Detected change data
Start of Block
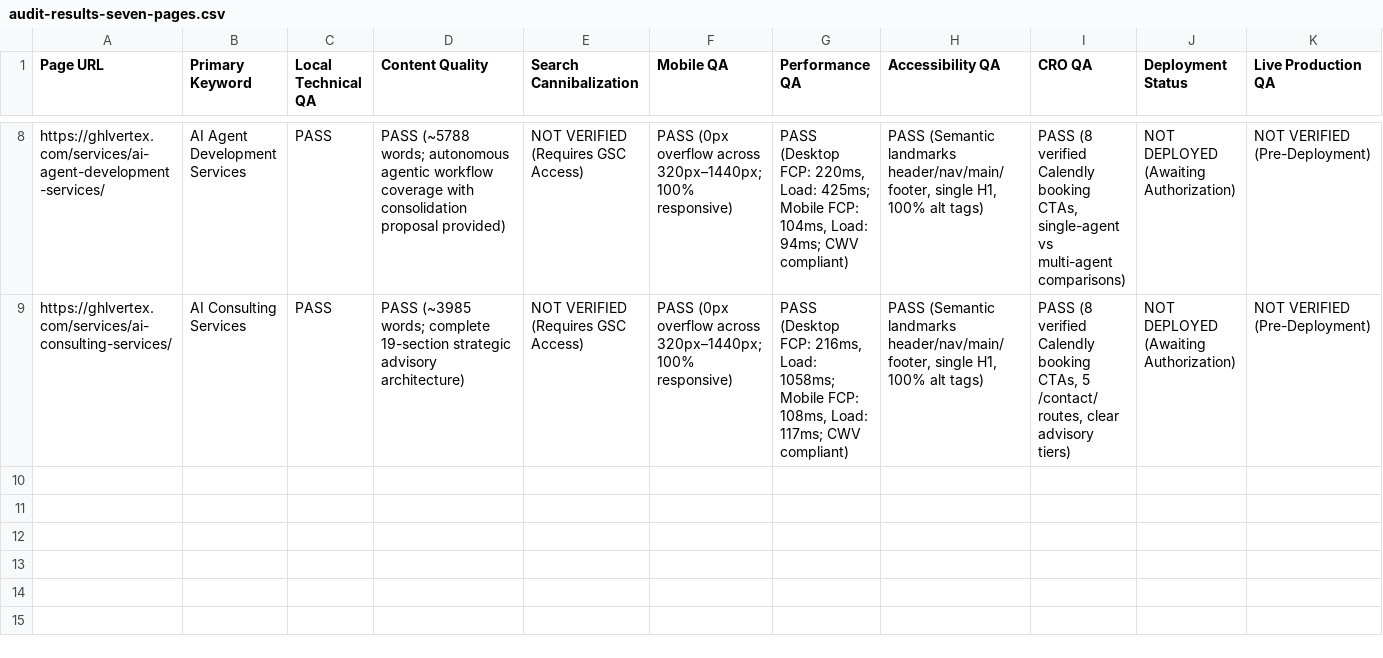
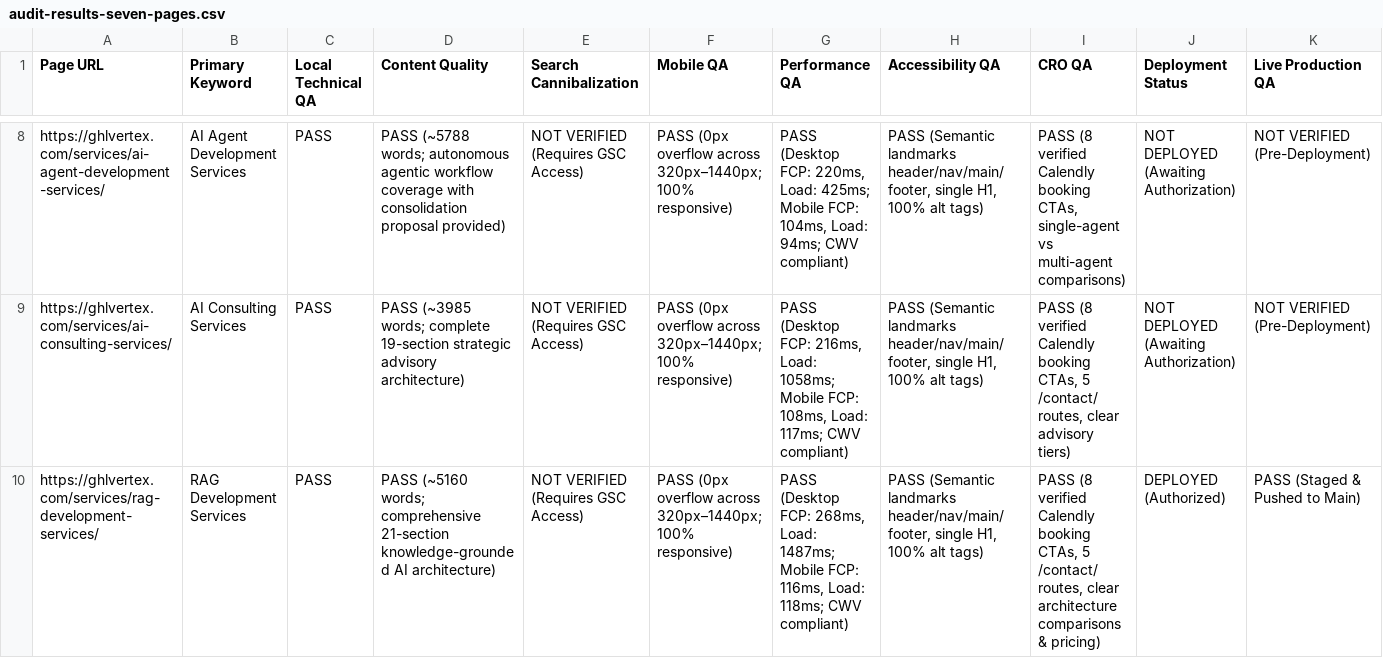
Before and after one commit to ghlvertex1995-design/ghl-vertex-website, a CSV file: audit-results-seven-pages.csv, drawn as a sheet; only a part is shown, gaps mark what is left out; rows hold the shown columns only; the diff names each change by its address in the sheet, - before the commit and + after, or states it on an @@ line.

Commit message:
feat(rag-services): complete Priority 09 SEO, technical architecture & UI/UX optimization

```diff
--- a/audit-results-seven-pages.csv
+++ b/audit-results-seven-pages.csv
+row 10: https://ghlvertex.com/services/rag-development-services/ | RAG Development Services | PASS | PASS (~5160 words; comprehensive 21-section knowledge-grounded AI architecture) | NOT VERIFIED (Requires GSC Access) | PASS (0px overflow across 320px–1440px; 100% responsive) | PASS (Desktop FCP: 268ms, Load: 1487ms; Mobile FCP: 116ms, Load: 118ms; CWV compliant) | PASS (Semantic landmarks header/nav/main/footer, single H1, 100% alt tags) | PASS (8 verified Calendly booking CTAs, 5 /contact/ routes, clear architecture comparisons & pricing) | DEPLOYED (Authorized) | PASS (Staged & Pushed to Main)
```
Also changed, not shown: 6 other files.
End of Block
_Instructions for the task_. Your answer must be the records exactly as they stand, with no pictures in it.

_Written response_.
Before and after one commit to ghlvertex1995-design/ghl-vertex-website, a CSV file: audit-results-seven-pages.csv, drawn as a sheet; only a part is shown, gaps mark what is left out; rows hold the shown columns only; the diff names each change by its address in the sheet, - before the commit and + after, or states it on an @@ line.

Commit message:
feat(rag-services): complete Priority 09 SEO, technical architecture & UI/UX optimization

```diff
--- a/audit-results-seven-pages.csv
+++ b/audit-results-seven-pages.csv
+row 10: https://ghlvertex.com/services/rag-development-services/ | RAG Development Services | PASS | PASS (~5160 words; comprehensive 21-section knowledge-grounded AI architecture) | NOT VERIFIED (Requires GSC Access) | PASS (0px overflow across 320px–1440px; 100% responsive) | PASS (Desktop FCP: 268ms, Load: 1487ms; Mobile FCP: 116ms, Load: 118ms; CWV compliant) | PASS (Semantic landmarks header/nav/main/footer, single H1, 100% alt tags) | PASS (8 verified Calendly booking CTAs, 5 /contact/ routes, clear architecture comparisons & pricing) | DEPLOYED (Authorized) | PASS (Staged & Pushed to Main)
```
Also changed, not shown: 6 other files.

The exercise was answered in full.